Search the entries below for the string "props" and give the number of lines that hold it, nothing else.

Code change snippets
################

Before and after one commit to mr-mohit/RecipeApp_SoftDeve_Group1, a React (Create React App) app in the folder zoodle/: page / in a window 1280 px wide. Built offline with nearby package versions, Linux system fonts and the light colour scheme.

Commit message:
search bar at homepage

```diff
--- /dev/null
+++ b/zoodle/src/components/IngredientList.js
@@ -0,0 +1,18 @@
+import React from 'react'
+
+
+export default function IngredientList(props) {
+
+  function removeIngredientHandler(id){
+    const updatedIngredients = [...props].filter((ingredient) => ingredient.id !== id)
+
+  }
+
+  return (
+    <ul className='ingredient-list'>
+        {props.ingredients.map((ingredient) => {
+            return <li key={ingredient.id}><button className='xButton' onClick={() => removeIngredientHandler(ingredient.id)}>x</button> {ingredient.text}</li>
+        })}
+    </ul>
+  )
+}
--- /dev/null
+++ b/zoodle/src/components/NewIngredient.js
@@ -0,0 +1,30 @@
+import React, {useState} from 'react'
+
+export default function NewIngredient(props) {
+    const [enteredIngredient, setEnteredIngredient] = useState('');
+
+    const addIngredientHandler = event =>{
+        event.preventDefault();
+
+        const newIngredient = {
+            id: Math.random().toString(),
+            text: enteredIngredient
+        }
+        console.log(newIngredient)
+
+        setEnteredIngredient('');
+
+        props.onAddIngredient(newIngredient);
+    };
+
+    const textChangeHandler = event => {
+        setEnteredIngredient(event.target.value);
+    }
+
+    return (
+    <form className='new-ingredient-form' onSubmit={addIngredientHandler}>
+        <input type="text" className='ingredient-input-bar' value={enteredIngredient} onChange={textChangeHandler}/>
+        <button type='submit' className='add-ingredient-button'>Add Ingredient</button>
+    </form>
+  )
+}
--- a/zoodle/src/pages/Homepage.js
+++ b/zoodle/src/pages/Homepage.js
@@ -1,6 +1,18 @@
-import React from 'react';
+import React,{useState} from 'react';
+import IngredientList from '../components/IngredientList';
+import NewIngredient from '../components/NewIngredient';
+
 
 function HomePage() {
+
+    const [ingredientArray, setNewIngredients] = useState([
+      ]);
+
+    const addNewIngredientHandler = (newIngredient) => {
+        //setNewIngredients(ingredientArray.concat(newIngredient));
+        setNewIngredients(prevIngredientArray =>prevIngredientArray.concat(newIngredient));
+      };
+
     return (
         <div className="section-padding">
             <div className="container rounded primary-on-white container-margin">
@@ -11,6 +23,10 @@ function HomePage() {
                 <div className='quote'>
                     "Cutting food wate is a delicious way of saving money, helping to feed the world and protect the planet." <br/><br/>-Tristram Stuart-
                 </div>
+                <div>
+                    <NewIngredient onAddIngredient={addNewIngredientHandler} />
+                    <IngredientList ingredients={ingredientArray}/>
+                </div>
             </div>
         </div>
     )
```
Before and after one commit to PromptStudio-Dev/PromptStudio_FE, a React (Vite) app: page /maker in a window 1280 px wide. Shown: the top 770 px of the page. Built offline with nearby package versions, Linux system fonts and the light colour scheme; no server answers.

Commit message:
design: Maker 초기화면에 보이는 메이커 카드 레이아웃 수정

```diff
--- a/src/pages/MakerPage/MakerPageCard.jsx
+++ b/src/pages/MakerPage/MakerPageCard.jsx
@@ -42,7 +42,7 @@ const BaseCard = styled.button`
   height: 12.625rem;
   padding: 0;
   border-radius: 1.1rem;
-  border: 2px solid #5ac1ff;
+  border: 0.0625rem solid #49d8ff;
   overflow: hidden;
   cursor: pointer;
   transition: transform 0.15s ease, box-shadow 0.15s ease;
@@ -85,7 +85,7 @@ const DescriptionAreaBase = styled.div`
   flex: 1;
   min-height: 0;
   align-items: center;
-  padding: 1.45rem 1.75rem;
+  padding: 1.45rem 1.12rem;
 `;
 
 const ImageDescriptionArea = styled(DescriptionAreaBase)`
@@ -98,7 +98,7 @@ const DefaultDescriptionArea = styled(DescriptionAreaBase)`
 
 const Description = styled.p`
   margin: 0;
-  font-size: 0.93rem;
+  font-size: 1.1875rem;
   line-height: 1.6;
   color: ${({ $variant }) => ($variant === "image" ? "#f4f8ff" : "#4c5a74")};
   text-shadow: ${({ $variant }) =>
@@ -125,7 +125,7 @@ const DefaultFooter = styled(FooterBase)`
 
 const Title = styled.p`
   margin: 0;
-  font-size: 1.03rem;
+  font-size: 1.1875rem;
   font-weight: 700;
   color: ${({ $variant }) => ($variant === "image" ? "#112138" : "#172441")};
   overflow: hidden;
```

################

Answer section |
5